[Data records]
++++++

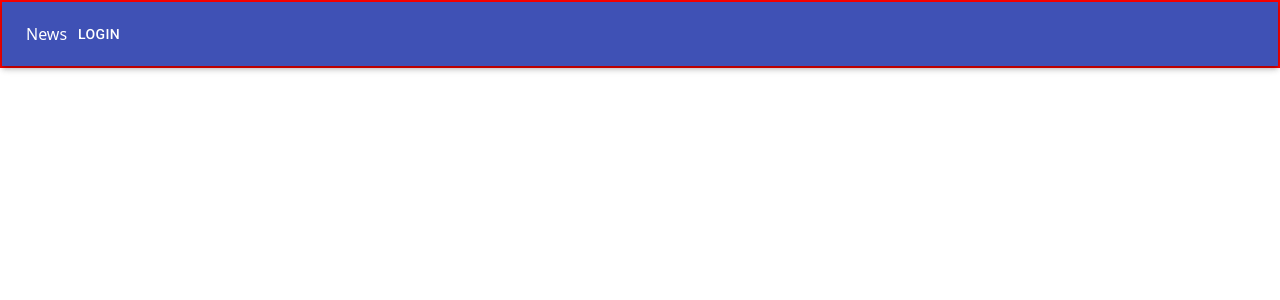
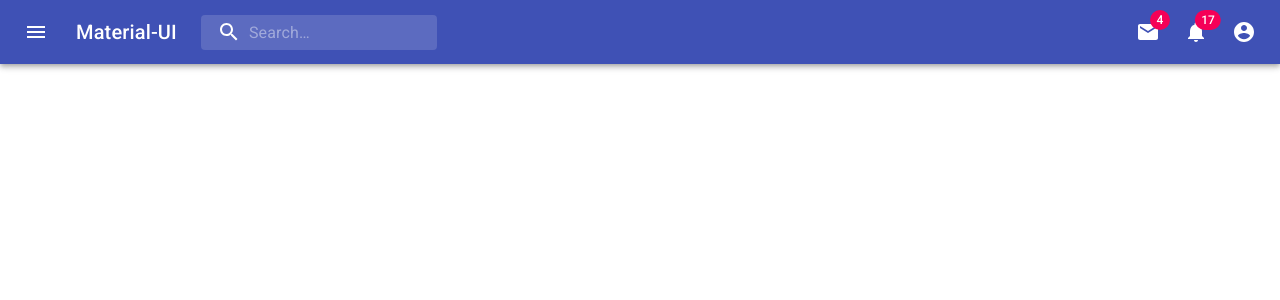
Before and after one commit to oken02/Platavino-5, a React (Create React App) app: page / in a window 1280 px wide. Shown: the top 300 px of the page. Built offline with nearby package versions, Linux system fonts and the light colour scheme.

Commit message:
Nacho: pullee por el paquete icons de material

```diff
--- a/package.json
+++ b/package.json
@@ -4,6 +4,7 @@
   "private": true,
   "dependencies": {
     "@material-ui/core": "^4.12.3",
+    "@material-ui/icons": "^4.11.2",
     "@testing-library/jest-dom": "^5.14.1",
     "@testing-library/react": "^11.2.7",
     "@testing-library/user-event": "^12.8.3",
--- a/src/App.js
+++ b/src/App.js
@@ -1,8 +1,9 @@
-import Footer from "./components/Footer";
+
+import NavBar from "./components/NavBar";
 
 function App() {
   return (
-    <Footer />
+    <NavBar />
   )
 }
 
--- a/src/components/Footer.jsx
+++ b/src/components/Footer.jsx
@@ -1,17 +1,35 @@
-import React from 'react'
-import { AppBar, Toolbar, IconButton, Typography, Button, classes } from '@material-ui/core'
+import React from 'react';
+import { makeStyles } from '@material-ui/core/styles';
+import AppBar from '@material-ui/core/AppBar';
+import Toolbar from '@material-ui/core/Toolbar';
+import Typography from '@material-ui/core/Typography';
+import Button from '@material-ui/core/Button';
+import IconButton from '@material-ui/core/IconButton';
+
+const useStyles = makeStyles((theme) => ({
+    root: {
+        flexGrow: 1,
+    },
+    menuButton: {
+        marginRight: theme.spacing(2),
+    },
+    title: {
+        flexGrow: 1,
+    },
+}));
 
 
 const Footer = () => {
+    const classes = useStyles();
     return (
         <div className='footer'>
             <AppBar position="static">
                 <Toolbar>
-                    {/* <IconButton edge="start" className={classes.menuButton} color="inherit" aria-label="menu"> */}
-                    {/* </IconButton> */}
-                    {/* <Typography variant="h6" className={classes.title}> */}
-                    News
-                    {/* </Typography> */}
+                    <IconButton edge="start" className={classes.menuButton} color="inherit" aria-label="menu">
+                    </IconButton>
+                    <Typography variant="h6" className={classes.title}>
+                        News
+                    </Typography>
                     <Button color="inherit">Login</Button>
                 </Toolbar>
             </AppBar>
--- a/src/components/NavBar.jsx
+++ b/src/components/NavBar.jsx
@@ -1,22 +1,232 @@
-import React from 'react'
-import { Navbar, Container } from 'react-bootstrap'
+import React from 'react';
+import { alpha, makeStyles } from '@material-ui/core/styles';
+import AppBar from '@material-ui/core/AppBar';
+import Toolbar from '@material-ui/core/Toolbar';
+import IconButton from '@material-ui/core/IconButton';
+import Typography from '@material-ui/core/Typography';
+import InputBase from '@material-ui/core/InputBase';
+import Badge from '@material-ui/core/Badge';
+import MenuItem from '@material-ui/core/MenuItem';
+import Menu from '@material-ui/core/Menu';
+import MenuIcon from '@material-ui/icons/Menu';
+import SearchIcon from '@material-ui/icons/Search';
+import AccountCircle from '@material-ui/icons/AccountCircle';
+import MailIcon from '@material-ui/icons/Mail';
+import NotificationsIcon from '@material-ui/icons/Notifications';
+import MoreIcon from '@material-ui/icons/MoreVert';
 
-const NavBar = () => {
+const useStyles = makeStyles((theme) => ({
+    grow: {
+        flexGrow: 1,
+    },
+    menuButton: {
+        marginRight: theme.spacing(2),
+    },
+    title: {
+        display: 'none',
+        [theme.breakpoints.up('sm')]: {
+            display: 'block',
+        },
+    },
+    search: {
+        position: 'relative',
+        borderRadius: theme.shape.borderRadius,
+        backgroundColor: alpha(theme.palette.common.white, 0.15),
+        '&:hover': {
+            backgroundColor: alpha(theme.palette.common.white, 0.25),
+        },
+        marginRight: theme.spacing(2),
+        marginLeft: 0,
+        width: '100%',
+        [theme.breakpoints.up('sm')]: {
+            marginLeft: theme.spacing(3),
+            width: 'auto',
+        },
+    },
+    searchIcon: {
+        padding: theme.spacing(0, 2),
+        height: '100%',
+        position: 'absolute',
+        pointerEvents: 'none',
+        display: 'flex',
+        alignItems: 'center',
+        justifyContent: 'center',
+    },
+    inputRoot: {
+        color: 'inherit',
+    },
+    inputInput: {
+        padding: theme.spacing(1, 1, 1, 0),
+        // vertical padding + font size from searchIcon
+        paddingLeft: `calc(1em + ${theme.spacing(4)}px)`,
+        transition: theme.transitions.create('width'),
+        width: '100%',
+        [theme.breakpoints.up('md')]: {
+            width: '20ch',
+        },
+    },
+    sectionDesktop: {
+        display: 'none',
+        [theme.breakpoints.up('md')]: {
+            display: 'flex',
+        },
+    },
+    sectionMobile: {
+        display: 'flex',
+        [theme.breakpoints.up('md')]: {
+            display: 'none',
+        },
+    },
+}));
+
+export default function NavBar() {
+    const classes = useStyles();
+    const [anchorEl, setAnchorEl] = React.useState(null);
+    const [mobileMoreAnchorEl, setMobileMoreAnchorEl] = React.useState(null);
+
+    const isMenuOpen = Boolean(anchorEl);
+    const isMobileMenuOpen = Boolean(mobileMoreAnchorEl);
+
+    const handleProfileMenuOpen = (event) => {
+        setAnchorEl(event.currentTarget);
+    };
+
+    const handleMobileMenuClose = () => {
+        setMobileMoreAnchorEl(null);
+    };
+
+    const handleMenuClose = () => {
+        setAnchorEl(null);
+        handleMobileMenuClose();
+    };
+
+    const handleMobileMenuOpen = (event) => {
+        setMobileMoreAnchorEl(event.currentTarget);
+    };
+
+    const menuId = 'primary-search-account-menu';
+    const renderMenu = (
+        <Menu
+            anchorEl={anchorEl}
+            anchorOrigin={{ vertical: 'top', horizontal: 'right' }}
+            id={menuId}
+            keepMounted
+            transformOrigin={{ vertical: 'top', horizontal: 'right' }}
+            open={isMenuOpen}
+            onClose={handleMenuClose}
+        >
+            <MenuItem onClick={handleMenuClose}>Profile</MenuItem>
+            <MenuItem onClick={handleMenuClose}>My account</MenuItem>
+        </Menu>
+    );
+
+    const mobileMenuId = 'primary-search-account-menu-mobile';
+    const renderMobileMenu = (
+        <Menu
+            anchorEl={mobileMoreAnchorEl}
+            anchorOrigin={{ vertical: 'top', horizontal: 'right' }}
+            id={mobileMenuId}
+            keepMounted
+            transformOrigin={{ vertical: 'top', horizontal: 'right' }}
+            open={isMobileMenuOpen}
+            onClose={handleMobileMenuClose}
+        >
+            <MenuItem>
+                <IconButton aria-label="show 4 new mails" color="inherit">
+                    <Badge badgeContent={4} color="secondary">
+                        <MailIcon />
+                    </Badge>
+                </IconButton>
+                <p>Messages</p>
+            </MenuItem>
+            <MenuItem>
+                <IconButton aria-label="show 11 new notifications" color="inherit">
+                    <Badge badgeContent={11} color="secondary">
+                        <NotificationsIcon />
+                    </Badge>
+                </IconButton>
+                <p>Notifications</p>
+            </MenuItem>
+            <MenuItem onClick={handleProfileMenuOpen}>
+                <IconButton
+                    aria-label="account of current user"
+                    aria-controls="primary-search-account-menu"
+                    aria-haspopup="true"
+                    color="inherit"
+                >
+                    <AccountCircle />
+                </IconButton>
+                <p>Profile</p>
+            </MenuItem>
+        </Menu>
+    );
+
     return (
-        <div>
-            <Navbar>
-                <Container>
-                    <Navbar.Brand href="#home">Navbar with text</Navbar.Brand>
-                    <Navbar.Toggle />
-                    <Navbar.Collapse className="justify-content-end">
-                        <Navbar.Text>
-                            Signed in as: <a href="#login">Mark Otto</a>
-                        </Navbar.Text>
-                    </Navbar.Collapse>
-                </Container>
-            </Navbar>
+        <div className={classes.grow}>
+            <AppBar position="static">
+                <Toolbar>
+                    <IconButton
+                        edge="start"
+                        className={classes.menuButton}
+                        color="inherit"
+                        aria-label="open drawer"
+                    >
+                        <MenuIcon />
+                    </IconButton>
+                    <Typography className={classes.title} variant="h6" noWrap>
+                        Material-UI
+                    </Typography>
+                    <div className={classes.search}>
+                        <div className={classes.searchIcon}>
+                            <SearchIcon />
+                        </div>
+                        <InputBase
+                            placeholder="Search…"
+                            classes={{
+                                root: classes.inputRoot,
+                                input: classes.inputInput,
+                            }}
+                            inputProps={{ 'aria-label': 'search' }}
+                        />
+                    </div>
+                    <div className={classes.grow} />
+                    <div className={classes.sectionDesktop}>
+                        <IconButton aria-label="show 4 new mails" color="inherit">
+                            <Badge badgeContent={4} color="secondary">
+                                <MailIcon />
+                            </Badge>
+                        </IconButton>
+                        <IconButton aria-label="show 17 new notifications" color="inherit">
+                            <Badge badgeContent={17} color="secondary">
+                                <NotificationsIcon />
+                            </Badge>
+                        </IconButton>
+                        <IconButton
+                            edge="end"
+                            aria-label="account of current user"
+                            aria-controls={menuId}
+                            aria-haspopup="true"
+                            onClick={handleProfileMenuOpen}
+                            color="inherit"
+                        >
+                            <AccountCircle />
+                        </IconButton>
+                    </div>
+                    <div className={classes.sectionMobile}>
+                        <IconButton
+                            aria-label="show more"
+                            aria-controls={mobileMenuId}
+                            aria-haspopup="true"
+                            onClick={handleMobileMenuOpen}
+                            color="inherit"
+                        >
+                            <MoreIcon />
+                        </IconButton>
+                    </div>
+                </Toolbar>
+            </AppBar>
+            {renderMobileMenu}
+            {renderMenu}
         </div>
-    )
+    );
 }
-
-export default NavBar
--- a/src/index.css
+++ b/src/index.css
@@ -11,7 +11,3 @@ code {
   font-family: source-code-pro, Menlo, Monaco, Consolas, 'Courier New',
     monospace;
 }
-
-.footer {
-  border: solid 2px red;
-}
```
Also changed, not shown: 1 other file (tests, documents, lock files or other folders).
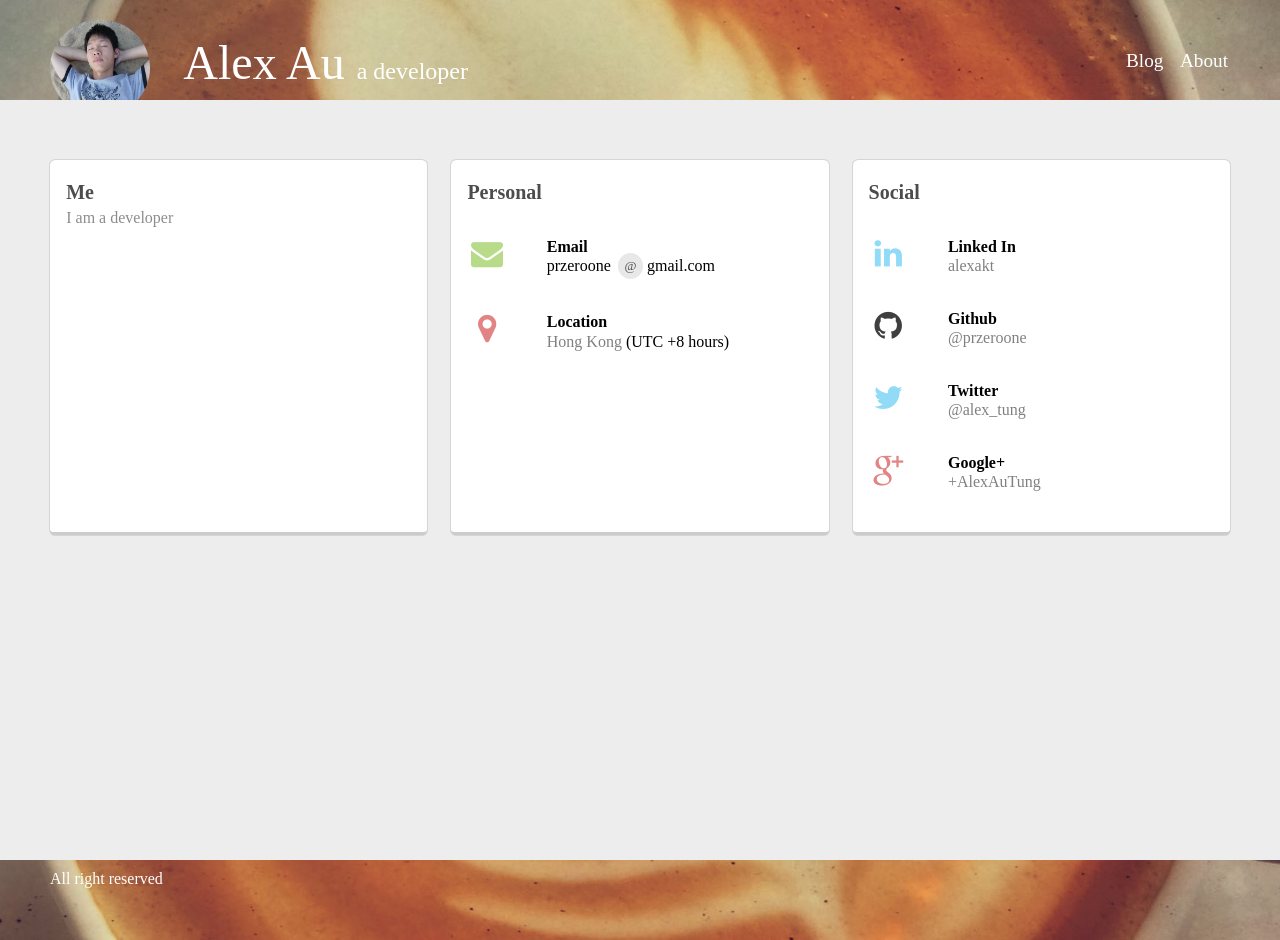
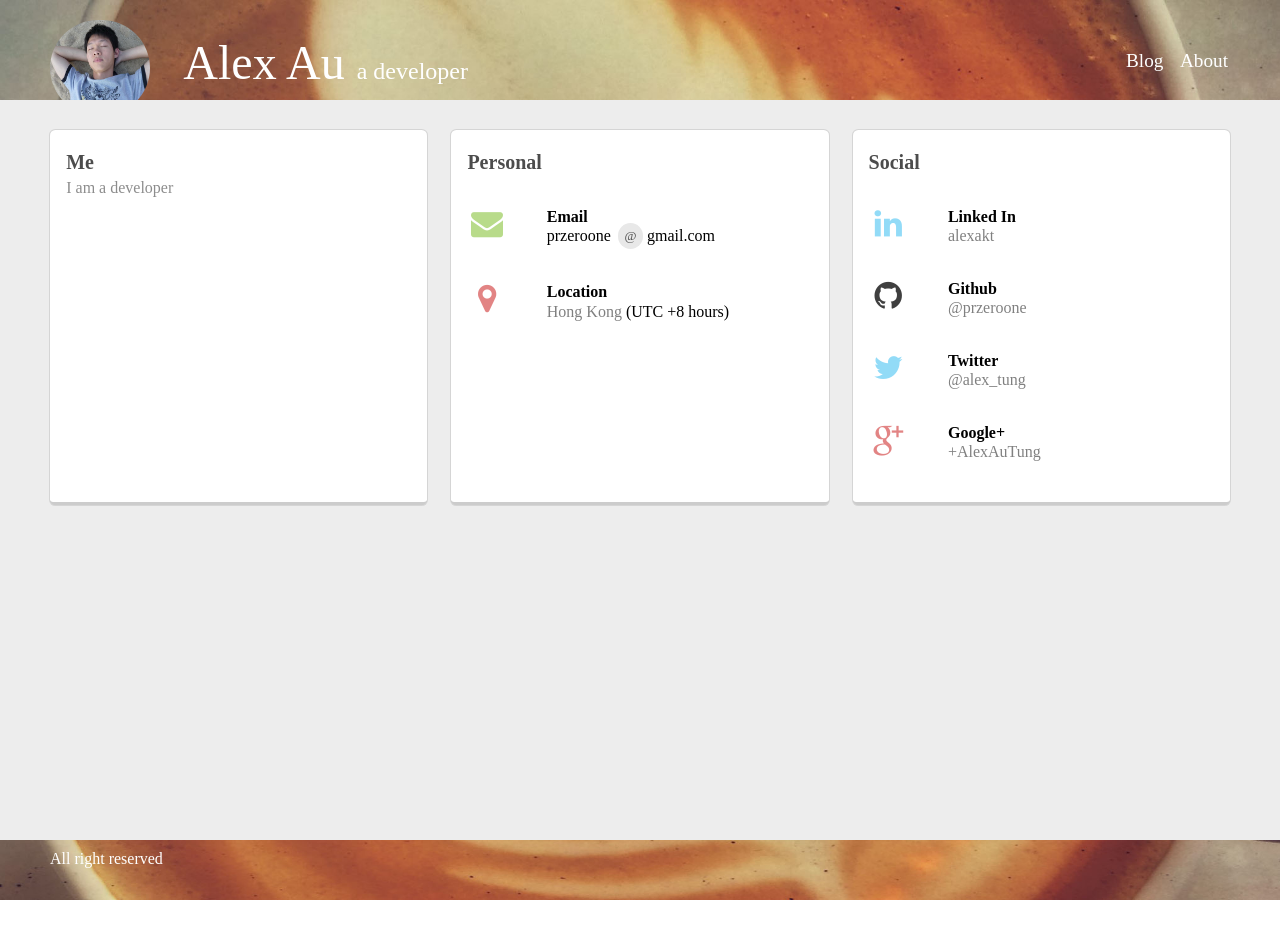
Before and after one commit to przeroone/przeroone.github.io, a Jekyll site: the page built from about/index.html, in a window 1280 px wide. Built offline with Jekyll 4.4.1, drawn with Linux system fonts in a browser that asks for light colours; nearby versions of some CDN libraries; some web fonts are replaced; after the commit the page ends 900 px from its top, so only the background shows below that.

Commit message:
Trim the footer space when scrolling

```diff
--- a/about/index.html
+++ b/about/index.html
@@ -1,7 +1,7 @@
 ---
 layout: app
 ---
-<div class="ui three items" style="margin-top: 50px">
+<div class="ui three items">
   <div class="item">
     <div class="content">
       <div class="name">Me</div>
--- a/stylesheets/app.css
+++ b/stylesheets/app.css
@@ -2,6 +2,7 @@ html, body {
   margin: 0;
   padding: 0;
   min-height: 100%;
+  height: 100%;
   font-family: 'Gentium Book Basic', serif;
   font-size: 16px;
   }
@@ -9,7 +10,7 @@ html, body {
 /*** layout ***/
 #wrapper {
   position: absolute;
-  padding: 100px 0 60px 0;
+  padding: 100px 0 120px 0; /* 160px = content padding + footer padding + footer height */
   top: 0;
   bottom: 0;
   left: 0;
@@ -27,17 +28,17 @@ header {
 
 #content {
   position: relative;
-  padding: 10px 50px;
+  padding: 30px 50px;
   z-index: 1;
   min-height: 100%;
   background-color: #EDEDED;
   }
 
 footer {
-  margin-bottom: -60px;
+  /* margin-bottom: -180px; */
   padding: 10px 50px;
   z-index: -1;
-  height: 60px;
+  height: 40px;
   background: url('/images/footer_bg.jpg') #EDEDED;
   background-size: 100% 100%;
   color: white;
```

++++++

**Action item**
All the lines that hold the word "Typography" must appear in the answer, copied from the records.

**Result for this exercise**
-import { AppBar, Toolbar, IconButton, Typography, Button, classes } from '@material-ui/core'
+import Typography from '@material-ui/core/Typography';
-                    {/* <Typography variant="h6" className={classes.title}> */}
-                    {/* </Typography> */}
+                    <Typography variant="h6" className={classes.title}>
+                    </Typography>
+import Typography from '@material-ui/core/Typography';
+                    <Typography className={classes.title} variant="h6" noWrap>
+                    </Typography>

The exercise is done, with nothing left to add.